It’s also worth noting that not all hybrid or electric cars use lithium batteries. In fact, I don’t think many currently do at all — the Prius uses nickel-metal-hydride, a less efficient but longer-lived chemistry. It would just be too expensive to replace the batteries on lithium’s lifecycle. So worries about peak lithium should be tempered with the realization that we can make batteries out of other stuff, too.
But that doesn’t mean we don’t need a better battery. No-combustion vehicles are where everyone agrees we need to go, but they have much more significant battery requirements than hybrids. They have to charge and discharge faster and more completely, both of which are tough on batteries. And they need to provide more total power, too.
Right now the problem looks pretty tough. There are two promising technologies, though. First, nanotechnology and the unbelievably vast electrode surface areas it provides are making ultracapacitors look more and more viable. These devices will never be able to store as much charge as a battery, I don’t think, but they can be charged and discharged very quickly and may not suffer the age-related effects that plague chemical cells. From what I’ve read, they also tend to be built out of less environmentally objectionable materials. As I said, this is no battery replacement, but it may make different kinds of vehicles possible — say, one that’s inductively recharged every few miles by a plate embedded in the road. Or they may just replace the battery’s buffering function in hybrids, and ease the charge/discharge speed problem in EVs.
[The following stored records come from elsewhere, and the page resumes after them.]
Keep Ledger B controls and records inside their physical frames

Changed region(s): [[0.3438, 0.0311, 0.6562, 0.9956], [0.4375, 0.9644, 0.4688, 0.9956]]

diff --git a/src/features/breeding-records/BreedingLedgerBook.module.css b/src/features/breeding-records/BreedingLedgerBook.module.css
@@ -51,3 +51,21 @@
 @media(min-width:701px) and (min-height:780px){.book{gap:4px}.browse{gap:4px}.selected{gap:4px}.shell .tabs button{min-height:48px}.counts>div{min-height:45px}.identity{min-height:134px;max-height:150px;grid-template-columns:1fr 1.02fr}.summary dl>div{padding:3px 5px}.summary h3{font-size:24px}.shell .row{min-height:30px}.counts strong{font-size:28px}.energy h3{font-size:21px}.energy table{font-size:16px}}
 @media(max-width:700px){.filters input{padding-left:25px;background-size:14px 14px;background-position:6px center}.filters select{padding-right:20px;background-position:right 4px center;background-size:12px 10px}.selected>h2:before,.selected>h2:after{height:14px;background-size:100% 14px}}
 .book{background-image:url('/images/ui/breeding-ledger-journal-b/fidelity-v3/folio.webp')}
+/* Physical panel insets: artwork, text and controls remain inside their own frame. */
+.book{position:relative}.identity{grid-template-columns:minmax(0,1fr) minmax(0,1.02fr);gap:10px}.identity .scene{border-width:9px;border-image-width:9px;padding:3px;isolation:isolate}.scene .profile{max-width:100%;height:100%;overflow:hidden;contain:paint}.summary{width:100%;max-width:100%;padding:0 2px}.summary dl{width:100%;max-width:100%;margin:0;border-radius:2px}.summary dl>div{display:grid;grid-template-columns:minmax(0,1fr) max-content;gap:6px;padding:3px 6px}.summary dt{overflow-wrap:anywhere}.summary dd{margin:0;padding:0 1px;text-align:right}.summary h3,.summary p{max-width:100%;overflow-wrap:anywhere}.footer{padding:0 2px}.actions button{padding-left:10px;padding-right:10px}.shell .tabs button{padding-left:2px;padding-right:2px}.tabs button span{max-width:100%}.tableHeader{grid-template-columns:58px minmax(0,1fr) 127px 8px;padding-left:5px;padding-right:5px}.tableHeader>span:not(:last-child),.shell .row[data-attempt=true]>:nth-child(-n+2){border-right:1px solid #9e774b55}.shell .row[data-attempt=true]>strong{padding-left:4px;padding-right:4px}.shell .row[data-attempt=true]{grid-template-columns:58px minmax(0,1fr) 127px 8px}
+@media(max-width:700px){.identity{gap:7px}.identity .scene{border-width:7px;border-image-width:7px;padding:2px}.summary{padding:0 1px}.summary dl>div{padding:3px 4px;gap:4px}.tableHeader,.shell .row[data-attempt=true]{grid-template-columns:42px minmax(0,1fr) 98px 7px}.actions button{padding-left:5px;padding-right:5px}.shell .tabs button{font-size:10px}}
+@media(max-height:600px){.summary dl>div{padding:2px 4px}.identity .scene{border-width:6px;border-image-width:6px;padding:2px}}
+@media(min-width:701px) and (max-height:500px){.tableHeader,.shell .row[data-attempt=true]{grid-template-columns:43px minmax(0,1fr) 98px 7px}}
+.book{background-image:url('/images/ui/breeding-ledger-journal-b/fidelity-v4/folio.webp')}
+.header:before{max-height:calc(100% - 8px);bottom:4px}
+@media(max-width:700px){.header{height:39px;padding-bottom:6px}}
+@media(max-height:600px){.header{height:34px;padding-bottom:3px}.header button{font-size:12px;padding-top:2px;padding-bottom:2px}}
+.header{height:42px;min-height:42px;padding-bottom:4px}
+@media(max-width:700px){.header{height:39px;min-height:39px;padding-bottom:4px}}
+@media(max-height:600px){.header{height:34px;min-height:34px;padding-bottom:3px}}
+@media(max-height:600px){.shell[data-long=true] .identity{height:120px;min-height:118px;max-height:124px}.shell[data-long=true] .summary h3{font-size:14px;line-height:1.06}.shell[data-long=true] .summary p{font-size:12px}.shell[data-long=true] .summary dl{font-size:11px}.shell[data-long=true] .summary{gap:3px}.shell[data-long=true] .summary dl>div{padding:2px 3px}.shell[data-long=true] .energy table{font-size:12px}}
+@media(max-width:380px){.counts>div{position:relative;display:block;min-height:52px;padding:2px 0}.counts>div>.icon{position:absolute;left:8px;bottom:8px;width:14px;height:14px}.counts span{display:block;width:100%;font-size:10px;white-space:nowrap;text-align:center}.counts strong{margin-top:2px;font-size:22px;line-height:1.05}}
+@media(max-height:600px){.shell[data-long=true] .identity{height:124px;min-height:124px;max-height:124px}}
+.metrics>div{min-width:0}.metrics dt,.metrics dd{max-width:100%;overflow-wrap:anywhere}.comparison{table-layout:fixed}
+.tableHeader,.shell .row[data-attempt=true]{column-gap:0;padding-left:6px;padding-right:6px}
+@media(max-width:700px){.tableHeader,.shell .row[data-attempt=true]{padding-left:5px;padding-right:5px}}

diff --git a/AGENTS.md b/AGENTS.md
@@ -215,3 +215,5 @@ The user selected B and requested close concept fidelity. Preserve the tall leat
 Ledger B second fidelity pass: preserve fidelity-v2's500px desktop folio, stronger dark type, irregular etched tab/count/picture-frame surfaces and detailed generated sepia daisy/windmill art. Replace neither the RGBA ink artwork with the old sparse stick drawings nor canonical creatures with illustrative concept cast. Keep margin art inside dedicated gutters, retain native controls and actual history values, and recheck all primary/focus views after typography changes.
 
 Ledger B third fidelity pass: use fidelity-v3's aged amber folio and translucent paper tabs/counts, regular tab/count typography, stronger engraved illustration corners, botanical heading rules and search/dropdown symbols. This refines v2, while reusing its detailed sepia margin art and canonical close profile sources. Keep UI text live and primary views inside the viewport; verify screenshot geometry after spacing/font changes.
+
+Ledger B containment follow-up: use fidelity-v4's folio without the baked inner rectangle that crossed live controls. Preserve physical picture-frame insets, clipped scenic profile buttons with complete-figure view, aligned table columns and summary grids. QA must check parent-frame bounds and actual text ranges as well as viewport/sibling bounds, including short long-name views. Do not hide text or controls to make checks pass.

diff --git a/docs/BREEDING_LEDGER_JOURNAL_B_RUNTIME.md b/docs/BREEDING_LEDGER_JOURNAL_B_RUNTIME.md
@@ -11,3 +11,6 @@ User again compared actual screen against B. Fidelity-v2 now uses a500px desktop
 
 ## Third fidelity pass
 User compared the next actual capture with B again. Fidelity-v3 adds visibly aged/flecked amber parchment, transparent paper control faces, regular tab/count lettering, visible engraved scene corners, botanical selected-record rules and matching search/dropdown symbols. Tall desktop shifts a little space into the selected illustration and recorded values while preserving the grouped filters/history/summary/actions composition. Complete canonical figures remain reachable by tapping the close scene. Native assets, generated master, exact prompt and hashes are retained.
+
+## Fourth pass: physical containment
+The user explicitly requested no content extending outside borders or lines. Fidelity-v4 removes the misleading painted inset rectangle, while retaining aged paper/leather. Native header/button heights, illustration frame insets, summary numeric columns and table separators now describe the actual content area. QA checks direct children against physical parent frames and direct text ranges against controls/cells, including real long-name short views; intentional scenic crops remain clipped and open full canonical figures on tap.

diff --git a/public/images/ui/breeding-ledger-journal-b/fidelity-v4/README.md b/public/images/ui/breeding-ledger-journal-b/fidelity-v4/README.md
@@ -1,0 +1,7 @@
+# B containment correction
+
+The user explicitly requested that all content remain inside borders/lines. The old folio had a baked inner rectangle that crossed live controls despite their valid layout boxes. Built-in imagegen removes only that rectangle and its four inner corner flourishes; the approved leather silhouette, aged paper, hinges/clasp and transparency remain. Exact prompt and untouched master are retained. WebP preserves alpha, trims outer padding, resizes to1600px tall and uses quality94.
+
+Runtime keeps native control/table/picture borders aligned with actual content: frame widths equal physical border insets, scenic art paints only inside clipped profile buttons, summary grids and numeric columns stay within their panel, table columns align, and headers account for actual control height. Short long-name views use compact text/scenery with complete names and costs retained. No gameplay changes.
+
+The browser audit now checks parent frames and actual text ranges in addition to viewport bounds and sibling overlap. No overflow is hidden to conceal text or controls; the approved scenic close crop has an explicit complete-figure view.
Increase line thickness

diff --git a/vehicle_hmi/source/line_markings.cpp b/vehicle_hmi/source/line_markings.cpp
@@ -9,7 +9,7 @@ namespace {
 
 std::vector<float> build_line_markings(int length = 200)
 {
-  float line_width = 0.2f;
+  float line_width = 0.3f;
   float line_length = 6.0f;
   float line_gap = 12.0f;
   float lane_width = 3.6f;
The other technology is, of course, fuel cells. Marie tells me they’re again falling out of favor, funding-wise, as their recent renaissance falls back in line with a century-long track record of failure to reduce cost and fragility. But it seems inevitable that we’ll have to revisit the technology — there’s just no better way to safely store lots of energy in a vehicle than with hydrocarbons or some other hydrogen-donating chemical system (I’ve heard some sort of ammonia pellet system suggested, too). And if you’re going to store your energy as hydrocarbons (which isn’t to say it has to be pumped out of the ground, of course), fuel cells are the most efficient way to turn it back into usable power.
That’s my understanding of the situation, anyway. Hybrids seem likely to stick around for longer than many people suspect, I think. Electric vehicles may be great for getting around towns, but I think people are going to balk the first time they try to use the A/C and realize just how many watt-hours they’re spending, and how few they have with them on board their petroleum-free car.